- We will simplify radical expressions in a way similar to how we simplified fractions. A fraction is simplified if there are no common factors in the numerator and denominator. To simplify a fraction, we look for any common factors in the numerator and denominator. A radical expression, ⁿ√ a , is considered simplified if it has no factors of mⁿ. So, to simplify a radical expression, we look for any factors in the radicand that are powers of the index.

- 8.4: Simplify Rational Exponents
- Rational exponents are another way of writing expressions with radicals. When we use rational exponents, we can apply the properties of exponents to simplify expressions.

- 8.5: Add, Subtract, and Multiply Radical Expressions
- Adding radical expressions with the same index and the same radicand is just like adding like terms. We call radicals with the same index and the same radicand like radicals to remind us they work the same as like terms.

- 8.6: Divide Radical Expressions
- We have used the Quotient Property of Radical Expressions to simplify roots of fractions. We will need to use this property ‘in reverse’ to simplify a fraction with radicals. We give the Quotient Property of Radical Expressions again for easy reference. Remember, we assume all variables are greater than or equal to zero so that no absolute value bars re needed.

- 8.8: Use Radicals in Functions
- In this section we will extend our previous work with functions to include radicals.
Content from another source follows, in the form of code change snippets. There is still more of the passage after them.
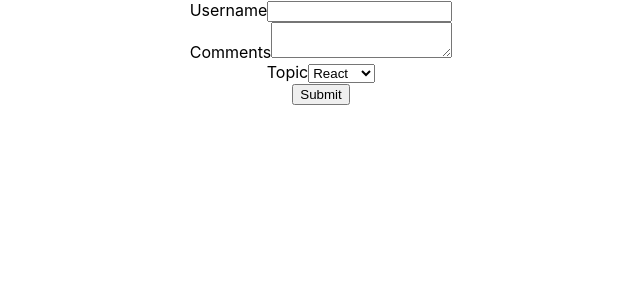
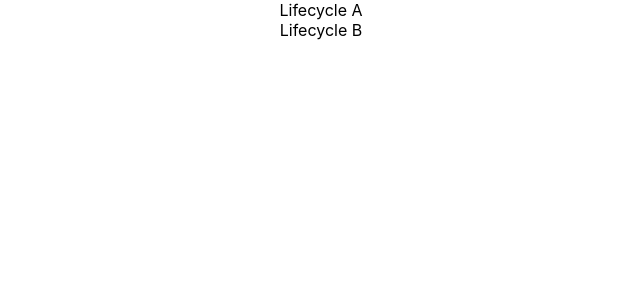
Before and after one commit to Abdulxoliq-1030/react-lessons, a React (Create React App) app in the folder react-lesson/: page / in a window 1280 px wide. Shown: the top 300 px of the page, without its empty margins (319-959 px from the left). Built offline with nearby package versions, Linux system fonts and the light colour scheme.

Commit message:
Component Mounting Lifecycle Methods

```diff
--- a/react-lesson/src/App.js
+++ b/react-lesson/src/App.js
@@ -1,10 +1,10 @@
 import "./App.css";
-import Form from "./components/lesson-14-form-handling/Form";
+import LifecycleA from "./components/lesson-15-component-mounting-lifecycle-methods/LifecycleA";
 
 function App() {
   return (
     <div className="App">
-      <Form />
+      <LifecycleA />
     </div>
   );
 }
--- /dev/null
+++ b/react-lesson/src/components/lesson-15-component-mounting-lifecycle-methods/LifecycleA.js
@@ -0,0 +1,34 @@
+import React, { Component } from "react";
+import LifecycleB from "./LifecycleB";
+
+class LifecycleA extends Component {
+  constructor(props) {
+    super(props);
+
+    this.state = {
+      name: "Abdulxoliq",
+    };
+    console.log("LifecycleA constructor");
+  }
+
+  static getDerivedStateFromProps(props, state) {
+    console.log("LifecycleA getDerivedStateFromProps");
+    return null;
+  }
+
+  componentDidMount() {
+    console.log("LifecycleA componentDidMount");
+  }
+
+  render() {
+    console.log("Lifecycle A render");
+    return (
+      <>
+        <div> Lifecycle A</div>
+        <LifecycleB />
+      </>
+    );
+  }
+}
+
+export default LifecycleA;
--- /dev/null
+++ b/react-lesson/src/components/lesson-15-component-mounting-lifecycle-methods/LifecycleB.js
@@ -0,0 +1,33 @@
+import React, { Component } from 'react'
+
+ class LifecycleB extends Component {
+
+    constructor(props) {
+      super(props)
+
+      this.state = {
+        name: 'Abdulxoliq'
+      }
+      console.log('LifecycleB constructor')
+    }
+
+    static getDerivedStateFromProps(props,state) {
+       console.log('LifecycleB getDerivedStateFromProps')
+        return null;
+    }
+
+    componentDidMount() {
+        console.log('LifecycleB componentDidMount');
+    }
+
+  render() {
+    console.log('Lifecycle B render')
+    return (
+      <div>
+     Lifecycle B
+      </div>
+    )
+  }
+}
+
+export default LifecycleB
```
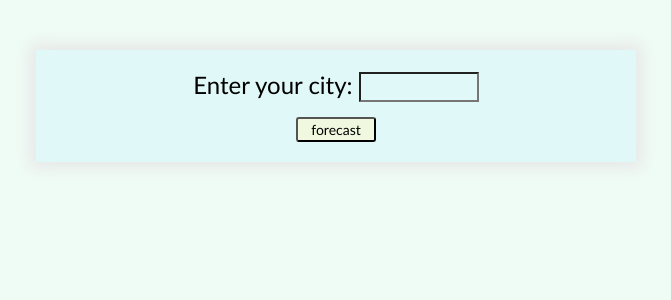
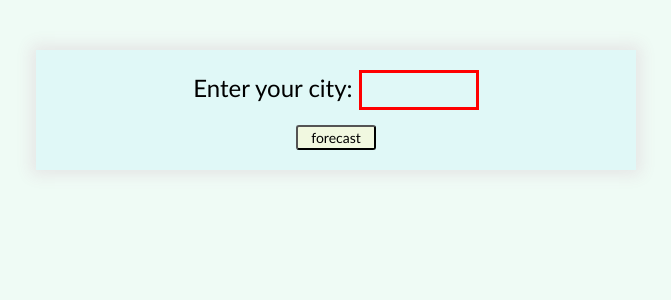
Before and after one commit to sashakhandus/goit-fe-course, a Node project: template js/forecast/index.html in a window 1280 px wide. Shown: the top 300 px of the page, without its empty margins (304-975 px from the left). Run offline with Node 20 templates, Linux system fonts and the light colour scheme; the template is opened without the code that fills it: most values are stand-ins (such as "Sample title", 1, 10 or a date in 2020); some libraries are stand-ins or nearby versions.

Commit message:
add 20.07.2018

```diff
--- a/js/forecast/css/style.css
+++ b/js/forecast/css/style.css
@@ -26,19 +26,20 @@ body {
     }
 }
 
-.input {
+.form .input {
     background: #E0F8F7;
     outline: none;
     width: 120px;
-    height: 35px;
+    height: 50px;
     font-family: 'Gill Sans', 'Gill Sans MT', Calibri, 'Trebuchet MS', sans-serif;
     font-size: 18px;
     padding: 3px;
+    border: 3px solid red;
 }
 
 @media screen and (min-width: 960px) {
-    .input {
-        height: 30px;
+    .form .input {
+        height: 40px;
     }
 }
 
```
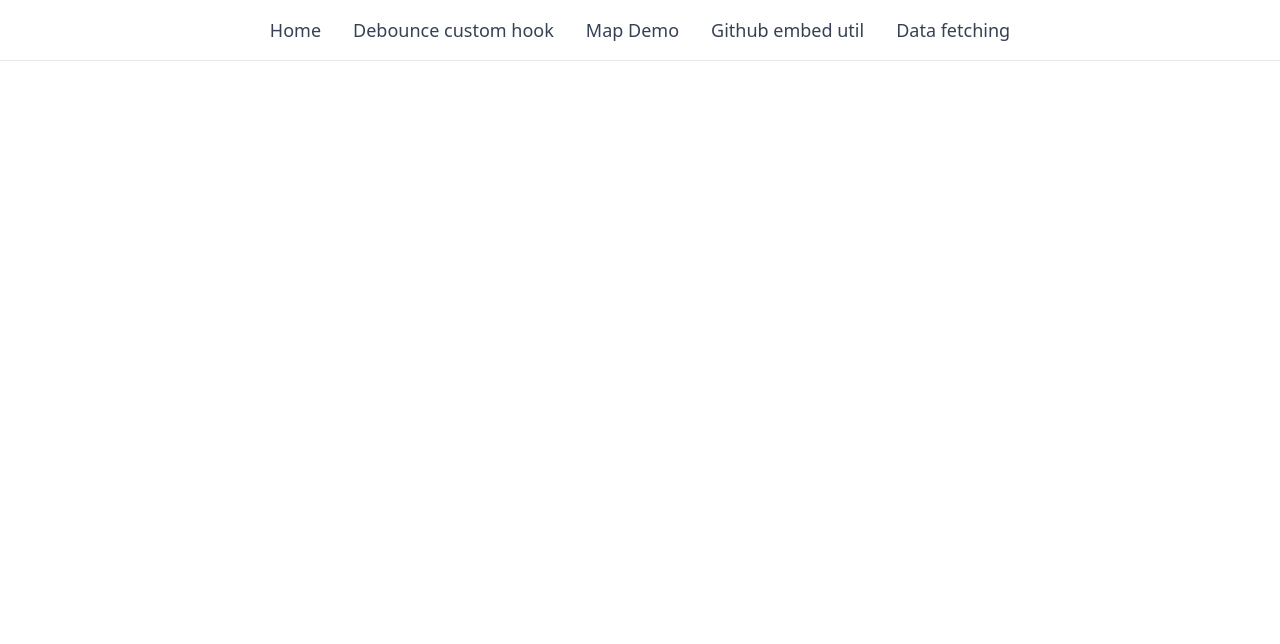
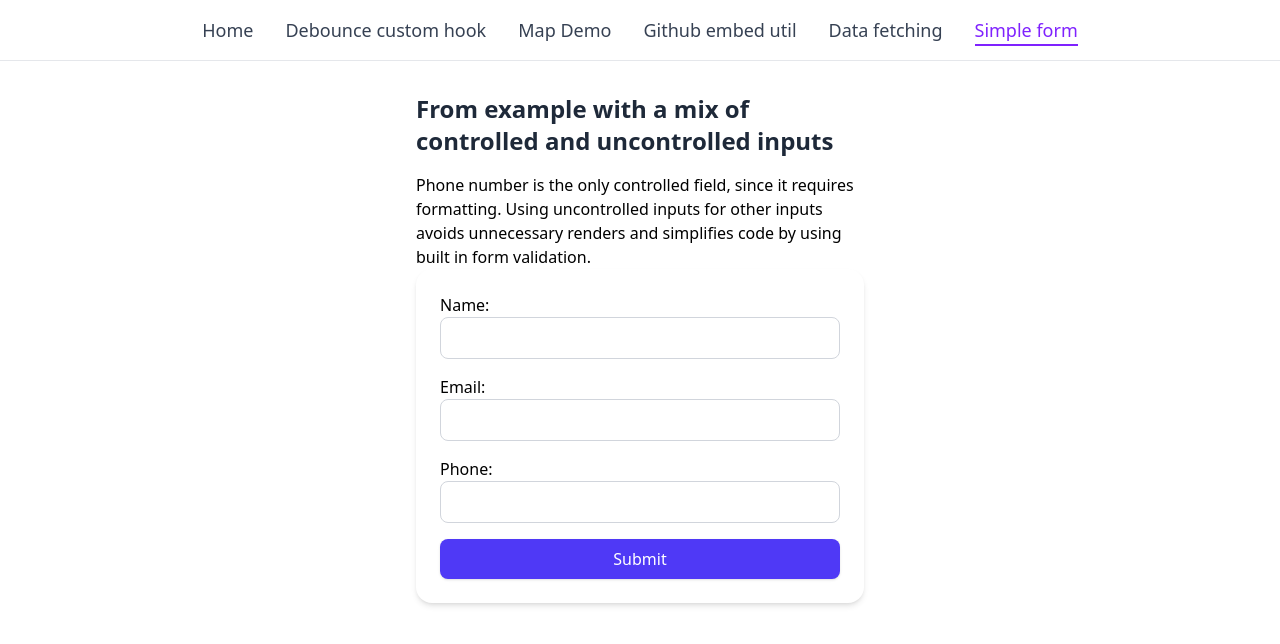
Before and after one commit to nathansf/firebase-react-ts-sandbox, a React (Vite) app: page /form in a window 1280 px wide. Shown: the top 644 px of the page. Built offline with nearby package versions, Linux system fonts and the light colour scheme.

Commit message:
add demo form

```diff
--- a/src/App.tsx
+++ b/src/App.tsx
@@ -2,6 +2,8 @@ import "./App.css";
 
 import CodeEmbed from "./pages/CodeEmbed";
 import DataFetching from "./pages/DataFetching";
+import FormDemo from "./pages/FormDemo";
+
 import Home from "./pages/Home";
 import Debounce from "./pages/Debounce";
 import Map from "./pages/MapDemo";
@@ -20,6 +22,7 @@ function App() {
           <Route path="/map" element={<Map />}></Route>
           <Route path="/embed" element={<CodeEmbed />}></Route>
           <Route path="/fetch" element={<DataFetching />}></Route>
+          <Route path="/form" element={<FormDemo />}></Route>
         </Routes>
       </div>
     </Router>
--- /dev/null
+++ b/src/components/Form.tsx
@@ -0,0 +1,46 @@
+import { type FormEvent } from "react";
+import PhoneInput from "./PhoneInput";
+
+export default function Form() {
+  const handleSubmit = (event: FormEvent<HTMLFormElement>) => {
+    event.preventDefault();
+    const formData = new FormData(event.currentTarget);
+    for (const [k, v] of formData.entries()) {
+      console.log(`${k}: ${v}`);
+    }
+  };
+
+  return (
+    <form
+      className="max-w-md mx-auto p-6 bg-white rounded-2xl shadow-md space-y-4"
+      onSubmit={handleSubmit}
+    >
+      <label htmlFor="name">Name:</label>
+      <input
+        className="w-full rounded-lg border border-gray-300 px-3 py-2 focus:outline-none focus:ring-2 focus:ring-indigo-500"
+        type="text"
+        id="name"
+        name="name"
+        required
+      />
+
+      <label htmlFor="email">Email:</label>
+      <input
+        className="w-full rounded-lg border border-gray-300 px-3 py-2 focus:outline-none focus:ring-2 focus:ring-indigo-500"
+        type="email"
+        id="email"
+        name="email"
+        required
+      />
+
+      <label htmlFor="phoneNumber">Phone:</label>
+      <PhoneInput />
+      <button
+        className="w-full bg-indigo-600 text-white font-medium py-2 px-4 rounded-lg shadow hover:bg-indigo-700 focus:outline-none focus:ring-2 focus:ring-indigo-500"
+        type="submit"
+      >
+        Submit
+      </button>
+    </form>
+  );
+}
--- a/src/components/NavBar.tsx
+++ b/src/components/NavBar.tsx
@@ -7,6 +7,7 @@ export default function NavBar() {
     { label: "Map Demo", href: "/map" },
     { label: "Github embed util", href: "/embed" },
     { label: "Data fetching", href: "/fetch" },
+    { label: "Simple form", href: "/form" },
   ];
 
   return (
--- /dev/null
+++ b/src/components/PhoneInput.tsx
@@ -0,0 +1,25 @@
+import { useState, type ChangeEvent } from "react";
+
+export default function PhoneInput() {
+  const [phoneNumber, setPhoneNumber] = useState("");
+
+  const handlePhoneNumberChange = (event: ChangeEvent<HTMLInputElement>) => {
+    const formattedNumber = formatPhoneNumber(event.target.value);
+    setPhoneNumber(formattedNumber);
+  };
+
+  return (
+    <input
+      className="w-full rounded-lg border border-gray-300 px-3 py-2 focus:outline-none focus:ring-2 focus:ring-indigo-500"
+      name="phoneNumber"
+      id="phoneNumber"
+      value={phoneNumber}
+      onChange={handlePhoneNumberChange}
+      required
+    />
+  );
+}
+
+function formatPhoneNumber(phoneNumber: string) {
+  return phoneNumber.replace(/\D/g, "").slice(0, 10);
+}
--- /dev/null
+++ b/src/pages/FormDemo.tsx
@@ -0,0 +1,17 @@
+import Form from "../components/Form";
+
+export default function FormDemo() {
+  return (
+    <div className="max-w-md mx-auto mt-8">
+      <h2 className="text-2xl font-bold text-gray-800 mb-4">
+        From example with a mix of controlled and uncontrolled inputs
+      </h2>
+      <p>
+        Phone number is the only controlled field, since it requires formatting.
+        Using uncontrolled inputs for other inputs avoids unnecessary renders
+        and simplifies code by using built in form validation.
+      </p>
+      <Form />
+    </div>
+  );
+}
```
Also changed, not shown: 1 other file (tests, documents, lock files or other folders).
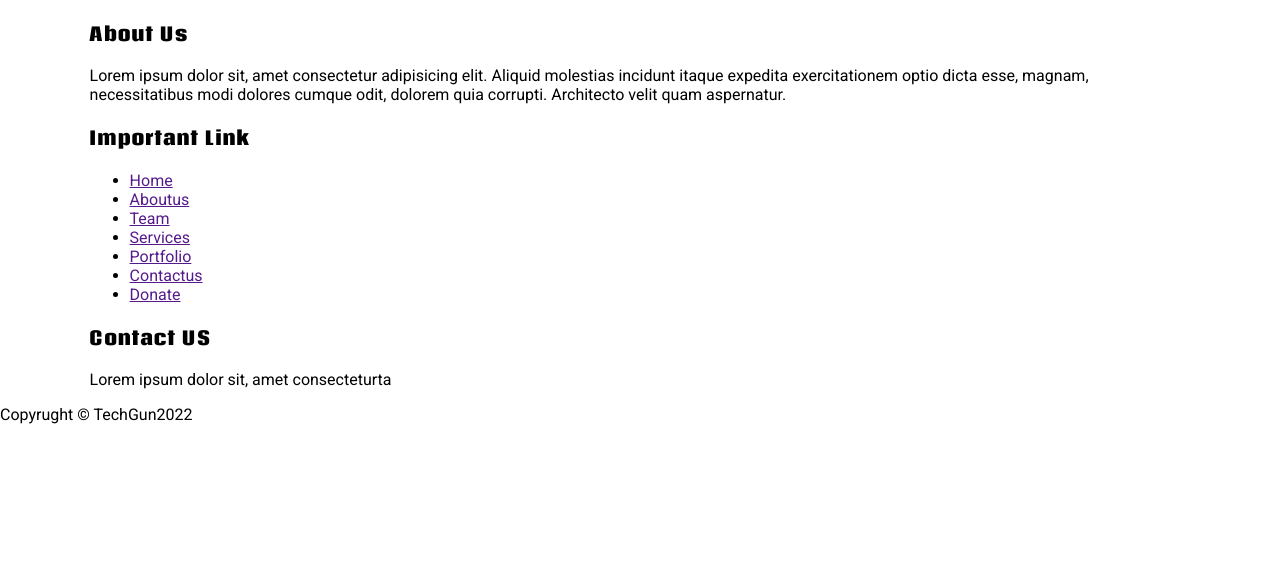
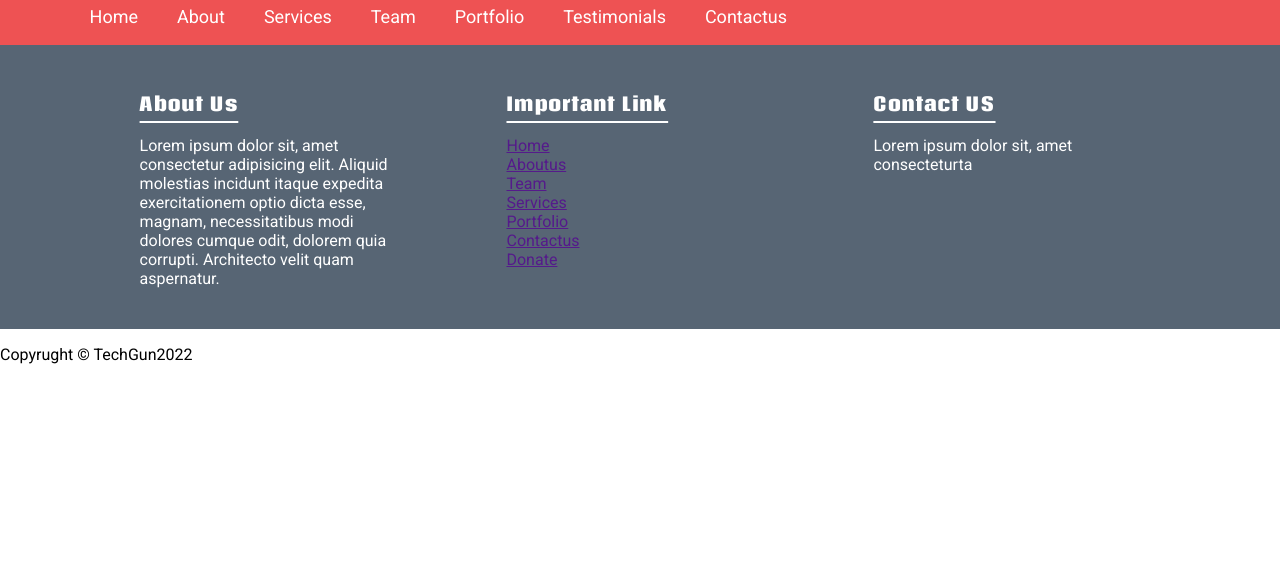
Before and after one commit to khizaralimerchant/psd_to_htmlproject, a plain HTML site: page index.html in a window 1280 px wide. Shown: the part 234-800 px from the top of the page. Drawn offline with Linux system fonts and the light colour scheme.

Commit message:
workcomplete

```diff
--- a/css/style.css
+++ b/css/style.css
@@ -66,3 +66,63 @@ body {
 .fa-instagram {
     padding: 7px 10px;
 }
+
+/* Logo Bar */
+
+#logobar img {
+    width: 150px;
+    height: 150px;
+    margin: 1px 0px;
+}
+
+
+
+/* Navbar */
+#navbar {
+    background-color: #ee5253;
+}
+
+
+#navbar ul li {
+    display: inline-block;
+    padding: 18px 0px;
+    padding-right: 35px;
+
+}
+
+#navbar ul {
+    margin: 0px;
+    padding: 0px;
+}
+
+#navbar ul li a {
+    color: white;
+    text-decoration: none;
+    font-size: 18px;
+}
+
+
+/* Footer */
+#imp-link {
+    background-color: #576574;
+    color: white;
+    overflow: auto;
+}
+
+.div33 {
+    width: 33.33%;
+    float: left;
+    padding: 25px 50px;
+    box-sizing: border-box;
+}
+
+.div33 h3 {
+    text-decoration: underline;
+    text-underline-offset: 10px;
+    text-decoration-thickness: 2px;
+}
+
+#footer-menu {
+    list-style-type: none;
+    padding: 0px;
+}
```
Also changed, not shown: images/PakTutorial logo.png (added).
If a function is defined by a radical expression, we call it a radical function.

*Thumbnail: The mathematical expression "The (principal) square root of x". (GPL, David Vignoni (original icon); Flamurai (SVG convertion); bayo (color)).*